Mark Karpeles, a 32-year-old French national, has officially pleaded not guilty in Tokyo District Court to the charges of embezzlement and data manipulation he faces in the aftermath of the collapse of his Bitcoin exchange, Mt. Gox.

Mt. Gox, once the world’s largest Bitcoin exchange, collapsed several years ago after hundreds of millions of dollars worth of Bitcoin seemingly disappeared into thin air after a hacking.

At its peak, Mt. Gox handled 80 percent of the world’s Bitcoin trades. It filed for bankruptcy three years ago after the 850,000 Bitcoin went missing. At the time, that Bitcoin amount represented a value of approximately half a billion U.S. dollars. Mt. Gox lost an additional $28 million in cash from its Japanese bank accounts.

Mt. Gox maintains that hackers were to blame for the lost Bitcoin, and that the hackers gained access to the digital currency through a security flaw in the system. The exchange was ultimately able to recover about 200,000 Bitcoin.

Karpeles is under indictment for transferring 341 million yen ($3 million) from a Mt. Gox account holding customer funds to an account in his name between September 2013 and December 2013. He is also charged with upping the balance of an account in his name in the Mt. Gox trading system.
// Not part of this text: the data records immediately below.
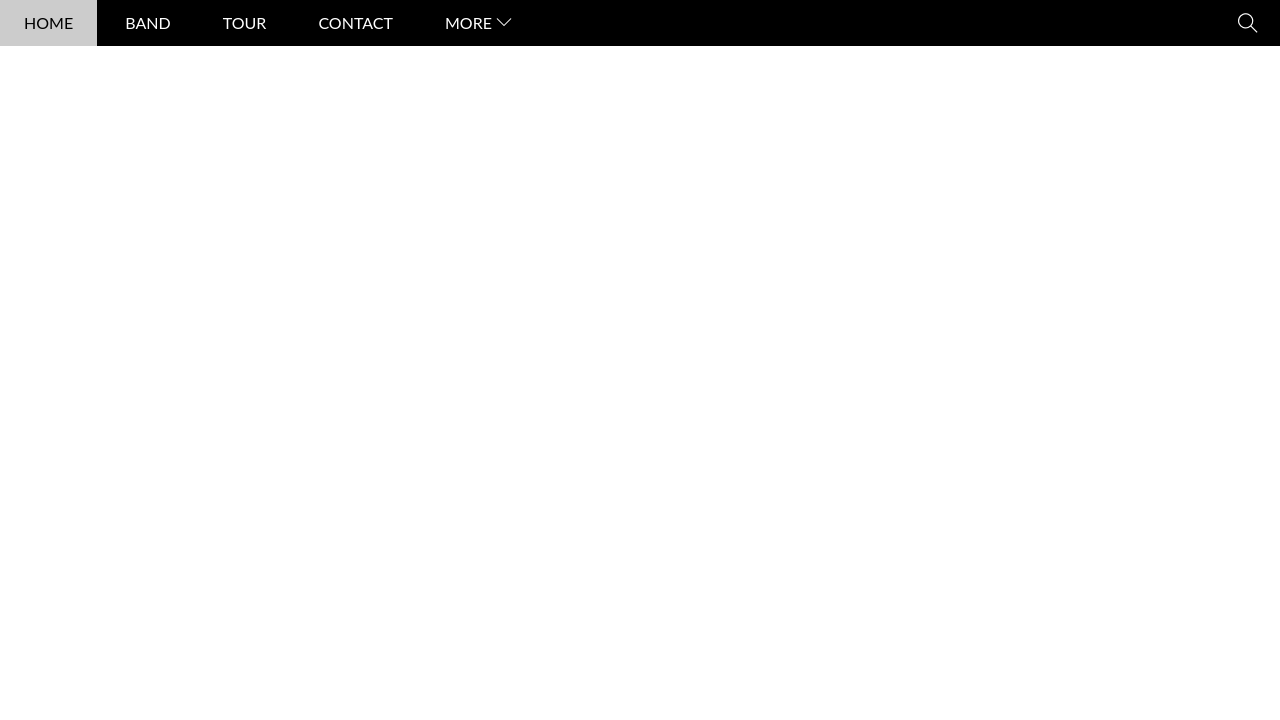
Repository: tatvanhco/web-dau-tay
Page: index.html
An editor plug-in stored every save of this project. The page is shown before and after the next save, followed by the edit.
The browser window is 1280 px wide. The pictures show the whole page.

Above is the page before, as saved 2022-01-23 17:49:01.

After the next save:
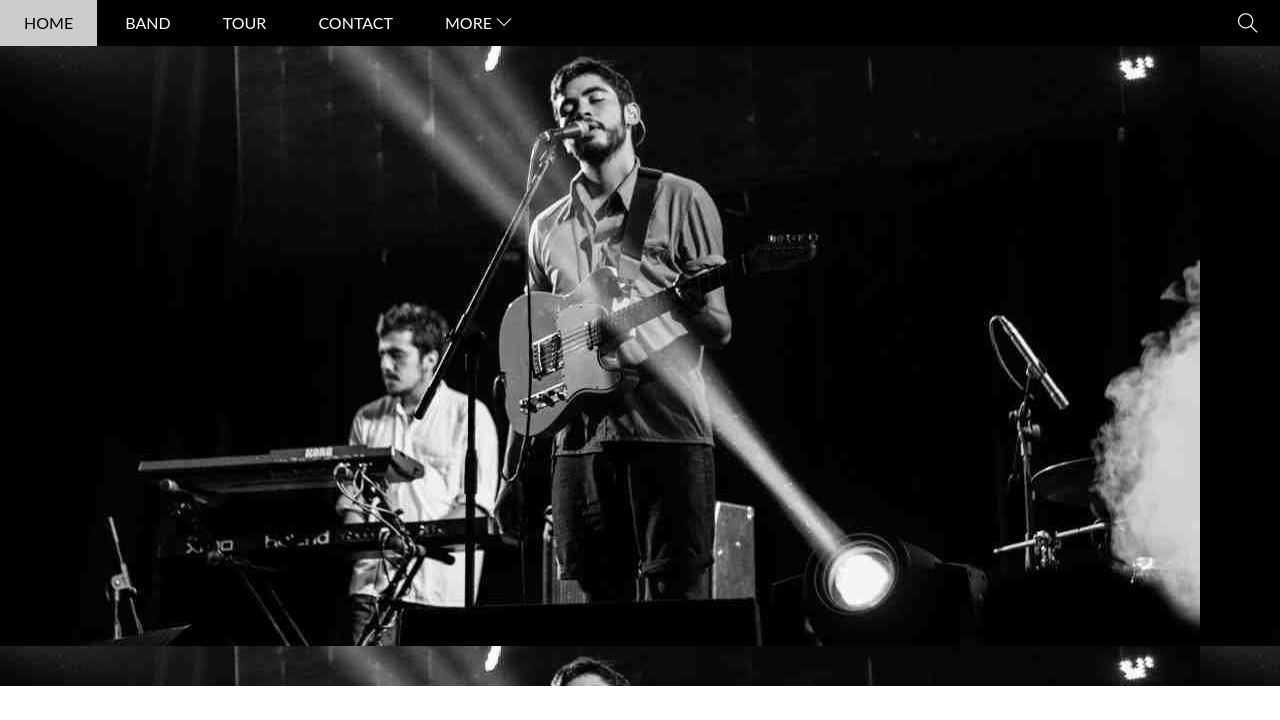
Saved 46 s later.
--- a/assets/css/style.css
+++ b/assets/css/style.css
@@ -88,4 +88,5 @@ body {
 #slide {
     margin-top: 46px;
     padding-top: 50%;
+    background: url(/assets/img/slider/chicago.jpg);
 }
Karpeles’ defense has argued the remittance was within the scope of the firm’s revenue and not the embezzlement of customer funds.

“I swear to God that I am innocent,” Karpeles said. He offered the sentiment in Japanese to the three-judge panel hearing his case.